Copy out each line of the data below in which "fonts" appears.

*** Opening of Data ***

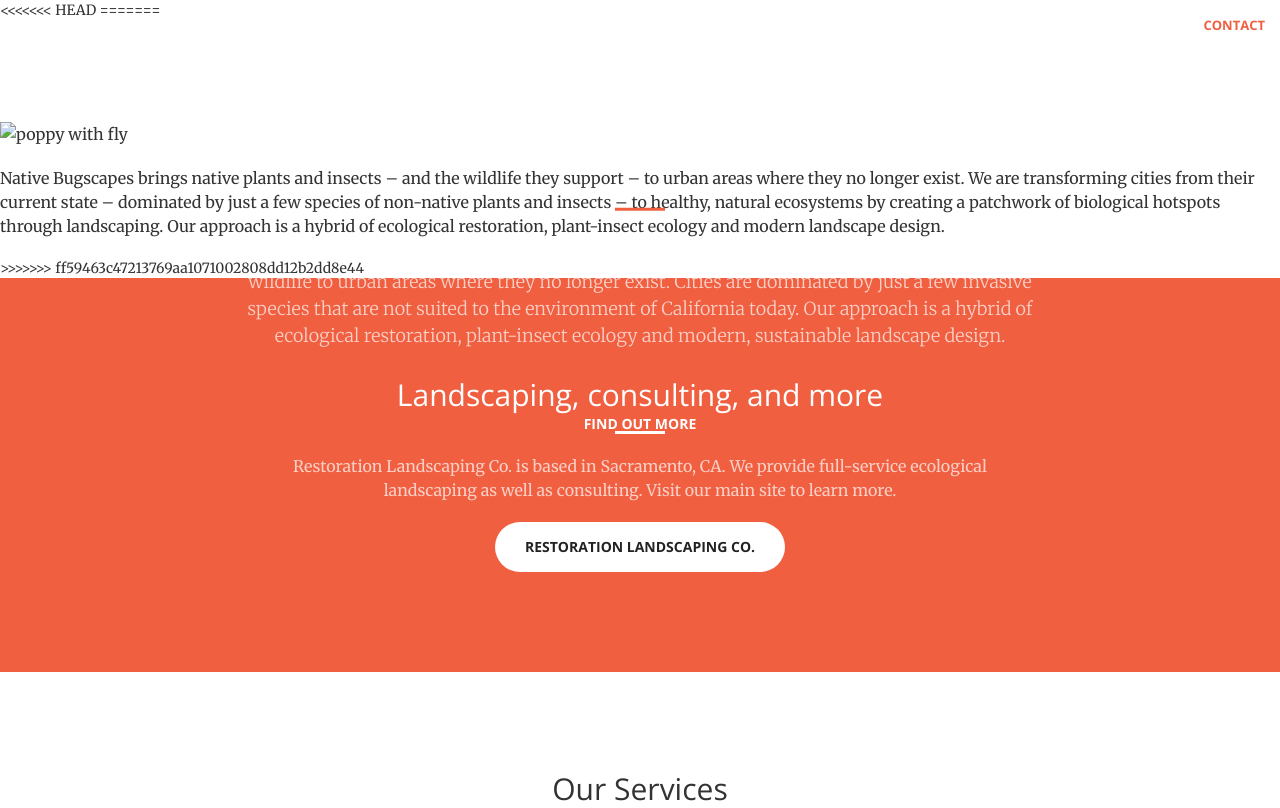
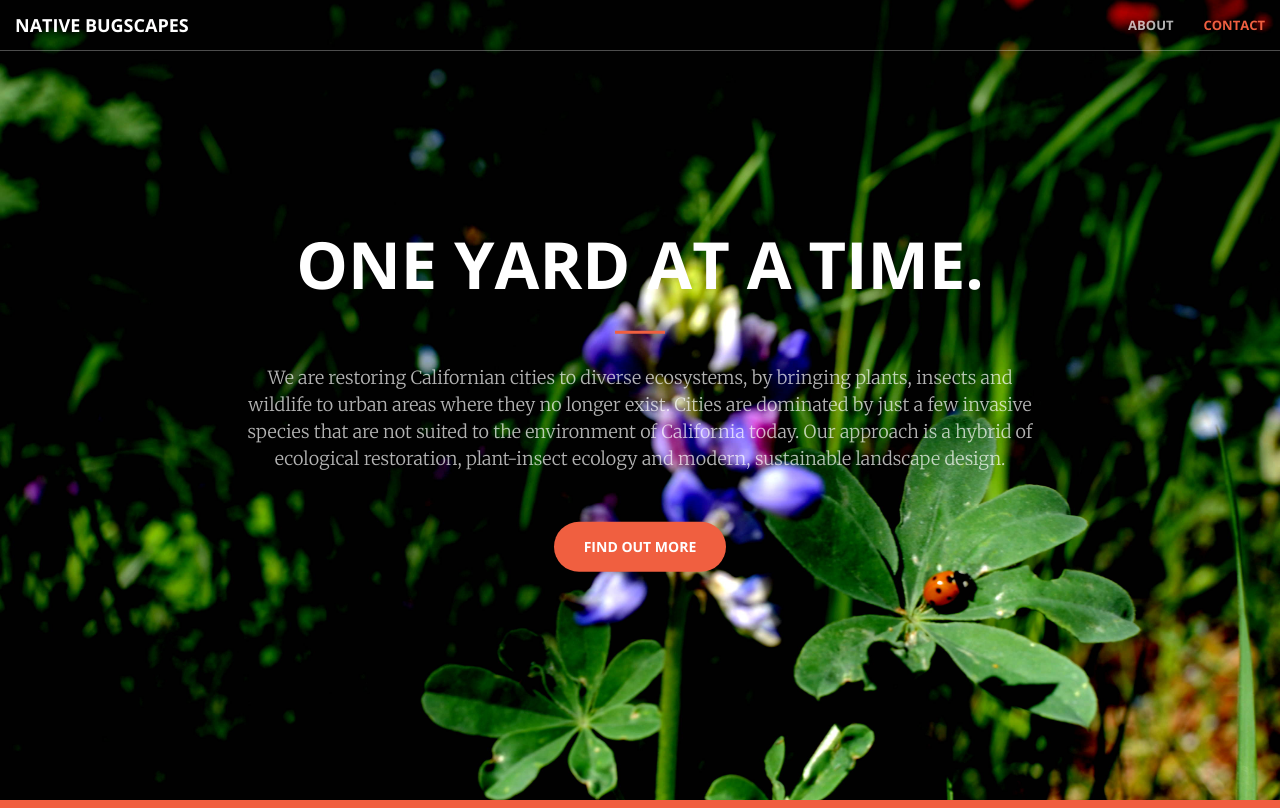
Before and after one commit to blueshiftPDX/bugs, a plain HTML site: page index.html in a window 1280 px wide. Shown: the top 808 px of the page. Drawn offline with nearby package versions, Linux system fonts and the light colour scheme.

Commit message:
Update index.html

```diff
--- a/index.html
+++ b/index.html
@@ -19,15 +19,8 @@
     <link href='http://fonts.googleapis.com/css?family=Merriweather:400,300,300italic,400italic,700,700italic,900,900italic' rel='stylesheet' type='text/css'>
     <link rel="stylesheet" href="font-awesome/css/font-awesome.min.css" type="text/css">
 
-<<<<<<< HEAD
     <!-- Plugin CSS -->
     <link rel="stylesheet" href="css/animate.min.css" type="text/css">
-=======
-    <section class="main-content">
-      <p><img src="bugs/california_poppy_with_fly.JPG" alt="poppy with fly"></p>
-
-<p>Native Bugscapes brings native plants and insects – and the wildlife they support – to urban areas where they no longer exist. We are transforming cities from their current state – dominated by just a few species of non-native plants and insects – to healthy, natural ecosystems by creating a patchwork of biological hotspots through landscaping. Our approach is a hybrid of ecological restoration, plant-insect ecology and modern landscape design. </p>
->>>>>>> ff59463c47213769aa1071002808dd12b2dd8e44
 
     <!-- Custom CSS -->
     <link rel="stylesheet" href="css/creative.css" type="text/css">
```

*** Close of Data ***

Response to the exercise:
Before and after one commit to blueshiftPDX/bugs, a plain HTML site: page index.html in a window 1280 px wide. Shown: the top 808 px of the page. Drawn offline with nearby package versions, Linux system fonts and the light colour scheme.
     <link href='http://fonts.googleapis.com/css?family=Merriweather:400,300,300italic,400italic,700,700italic,900,900italic' rel='stylesheet' type='text/css'>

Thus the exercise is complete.